*** Opening MATERIAL PROVIDED ***

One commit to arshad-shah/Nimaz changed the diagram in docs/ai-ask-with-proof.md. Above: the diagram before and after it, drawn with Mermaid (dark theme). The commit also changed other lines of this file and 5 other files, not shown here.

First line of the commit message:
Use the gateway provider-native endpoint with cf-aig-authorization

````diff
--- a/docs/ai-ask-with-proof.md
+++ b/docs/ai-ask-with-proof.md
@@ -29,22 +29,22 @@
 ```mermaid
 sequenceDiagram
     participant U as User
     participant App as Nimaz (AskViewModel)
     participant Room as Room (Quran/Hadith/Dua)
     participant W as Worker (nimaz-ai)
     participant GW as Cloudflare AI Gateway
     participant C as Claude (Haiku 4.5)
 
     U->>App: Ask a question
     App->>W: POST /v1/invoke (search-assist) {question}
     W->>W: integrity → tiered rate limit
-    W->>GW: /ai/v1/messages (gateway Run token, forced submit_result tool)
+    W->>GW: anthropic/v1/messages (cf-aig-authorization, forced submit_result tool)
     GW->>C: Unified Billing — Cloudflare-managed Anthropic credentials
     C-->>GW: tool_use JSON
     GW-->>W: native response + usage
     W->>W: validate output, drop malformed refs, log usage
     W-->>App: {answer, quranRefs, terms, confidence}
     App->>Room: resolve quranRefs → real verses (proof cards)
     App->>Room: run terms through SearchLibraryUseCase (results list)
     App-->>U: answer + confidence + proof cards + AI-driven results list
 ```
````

*** Closing MATERIAL PROVIDED ***
*** Opening MATERIAL PROVIDED ***

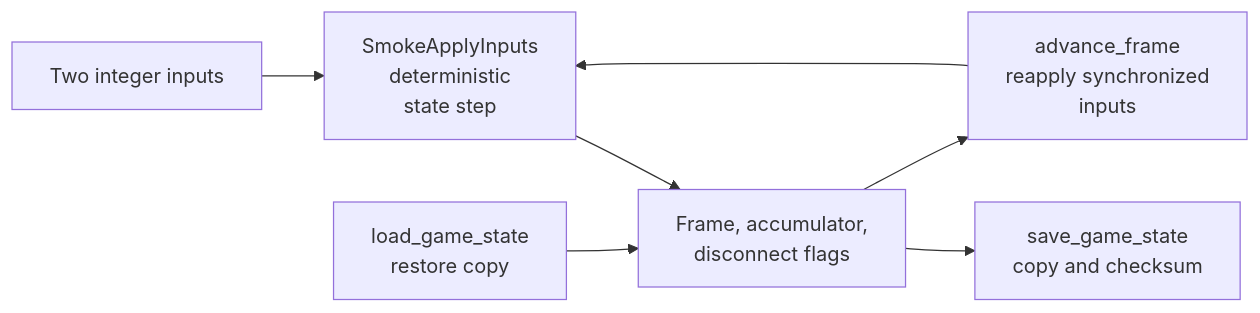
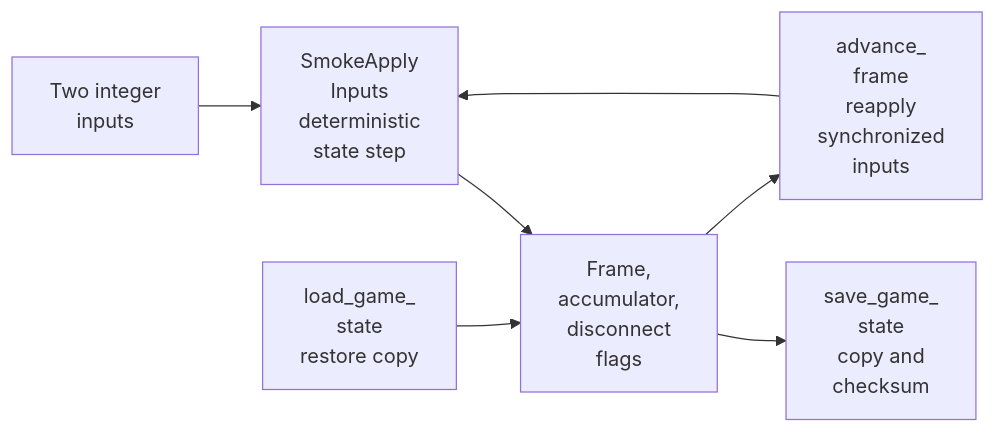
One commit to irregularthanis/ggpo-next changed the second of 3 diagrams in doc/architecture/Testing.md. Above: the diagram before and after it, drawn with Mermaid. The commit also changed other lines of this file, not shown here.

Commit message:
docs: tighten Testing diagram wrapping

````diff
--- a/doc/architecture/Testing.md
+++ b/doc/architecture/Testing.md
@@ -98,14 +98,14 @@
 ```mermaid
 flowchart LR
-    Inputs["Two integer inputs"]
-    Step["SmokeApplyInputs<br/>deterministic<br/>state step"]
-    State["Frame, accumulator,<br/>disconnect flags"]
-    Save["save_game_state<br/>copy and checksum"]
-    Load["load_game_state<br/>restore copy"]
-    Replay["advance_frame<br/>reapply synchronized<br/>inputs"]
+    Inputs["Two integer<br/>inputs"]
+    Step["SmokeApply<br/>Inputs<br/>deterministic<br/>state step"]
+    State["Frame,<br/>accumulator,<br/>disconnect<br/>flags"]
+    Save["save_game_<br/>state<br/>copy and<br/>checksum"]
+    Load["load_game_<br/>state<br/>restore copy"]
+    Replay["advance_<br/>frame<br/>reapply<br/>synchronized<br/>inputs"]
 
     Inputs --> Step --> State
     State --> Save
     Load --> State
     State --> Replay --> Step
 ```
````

*** Closing MATERIAL PROVIDED ***

- EXERCISE AIM:
Note every line of the records that holds the word "messages", and copy it.

- RESULT FOR THIS TASK:
-    W->>GW: /ai/v1/messages (gateway Run token, forced submit_result tool)
+    W->>GW: anthropic/v1/messages (cf-aig-authorization, forced submit_result tool)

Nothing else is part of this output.